Did you know Cannabinoids are a sub-class of terpene?

Well… they are. These plants contain a wide variety of chemicals and compounds, of which over 140, including the cannabinoids, belong to a large class of aromatic organic hydrocarbons known as terpenes (pronounced tur-peens).

Both Hemp and Cannabis have been cultivated for food, clothing, and medicine for well over 12,000 years. When ingested, various chemical compounds they contain, known as phytocannabinoids, interact with our own endocannabinoid system. The endocannabinoid system is involved with a variety of physiological processes including appetite, pain-sensation, mood, and memory, and has been shown to have primary involvement with our neurological and immunological systems.

Cannabidiol (CBD) is the second most common cannabinoid found in cannabis, and the most common found in Hemp.

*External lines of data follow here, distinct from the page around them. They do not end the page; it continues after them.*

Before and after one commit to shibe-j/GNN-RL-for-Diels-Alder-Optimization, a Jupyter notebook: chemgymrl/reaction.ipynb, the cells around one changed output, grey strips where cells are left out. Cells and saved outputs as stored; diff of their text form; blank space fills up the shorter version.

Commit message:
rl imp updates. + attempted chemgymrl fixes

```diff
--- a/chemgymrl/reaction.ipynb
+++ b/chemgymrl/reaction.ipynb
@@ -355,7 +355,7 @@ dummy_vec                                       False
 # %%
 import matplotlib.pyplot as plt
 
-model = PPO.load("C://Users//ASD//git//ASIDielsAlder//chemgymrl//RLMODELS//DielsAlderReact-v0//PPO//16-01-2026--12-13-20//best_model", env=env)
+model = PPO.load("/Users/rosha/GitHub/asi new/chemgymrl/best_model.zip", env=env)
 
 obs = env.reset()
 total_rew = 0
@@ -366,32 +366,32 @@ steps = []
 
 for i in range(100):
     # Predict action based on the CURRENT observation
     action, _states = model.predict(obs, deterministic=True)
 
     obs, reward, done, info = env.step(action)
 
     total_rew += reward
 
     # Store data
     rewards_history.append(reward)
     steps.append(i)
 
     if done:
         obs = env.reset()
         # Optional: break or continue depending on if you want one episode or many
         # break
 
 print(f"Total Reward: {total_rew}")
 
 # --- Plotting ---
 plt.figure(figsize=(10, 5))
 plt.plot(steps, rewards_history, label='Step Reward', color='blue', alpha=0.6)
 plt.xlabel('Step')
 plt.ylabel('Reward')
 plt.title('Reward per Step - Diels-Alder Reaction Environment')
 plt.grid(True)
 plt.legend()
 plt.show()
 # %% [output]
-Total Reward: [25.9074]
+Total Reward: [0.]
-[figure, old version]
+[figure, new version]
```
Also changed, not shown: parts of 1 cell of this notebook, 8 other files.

Unlike THC, CBD (as well as other cannabinoids, such as CBG and CBC) are non-intoxicating, and studies have shown CBD (as well as other cannabinoids) to have a wide range of medicinal applications. The past decade has seen a vast expansion into the study of CBD and its effects. Cell studies have shown CBD to be effective in vitro against lines of human brain, breast, and other tumor cells, while simultaneously protecting normal cells (Backes, 2014). An effective anticonvulsant, CBD has also been shown to be effective in the treatment of strokes and seizures, and is also being studied for its properties that seem to modulate the immune system, help diminish pain, curb anxiety, and more.

While cannabinoids are responsible for much of the plants medical applications, their sister compounds, terpenes, also play a highly significant role. Terpenes (including some of their sub-class of cannabinoids) do not exist solely in hemp and cannabis, and have been used by herbalists as medicinal components for thousands of years. When you smell a fragrant flower, a Pine Tree, or freshly cut grass, you are smelling terpenes. They are aromatic constituents of all essential plant oils and are found in all spices, fruits, and vegetables (Backes, 2014). Pharmacologically active and synergistic with cannabinoids, terpenes are a critical component of cannabinoid medicine and holistic synergy. While cannabinoids are quickly proving to be a significant medicine for many, terpenes are being shown to have a significant impact on the medicinal effects of the cannabinoids, and indeed a huge part of the homeostatic process. Some Terpenes have even been shown to themselves “act like” cannabinoids within the body, and possibly interact with cannabinoid receptors.

Like cannabinoids, terpenes are lipophilic (fat-loving) and hydrophobic (water-hating), as well as being very susceptible to environmental conditions such as heat and light. When compounding terpene medicines, one must take great care with methodology and precision, and follow absolute best standards for preservation of these valuable compounds.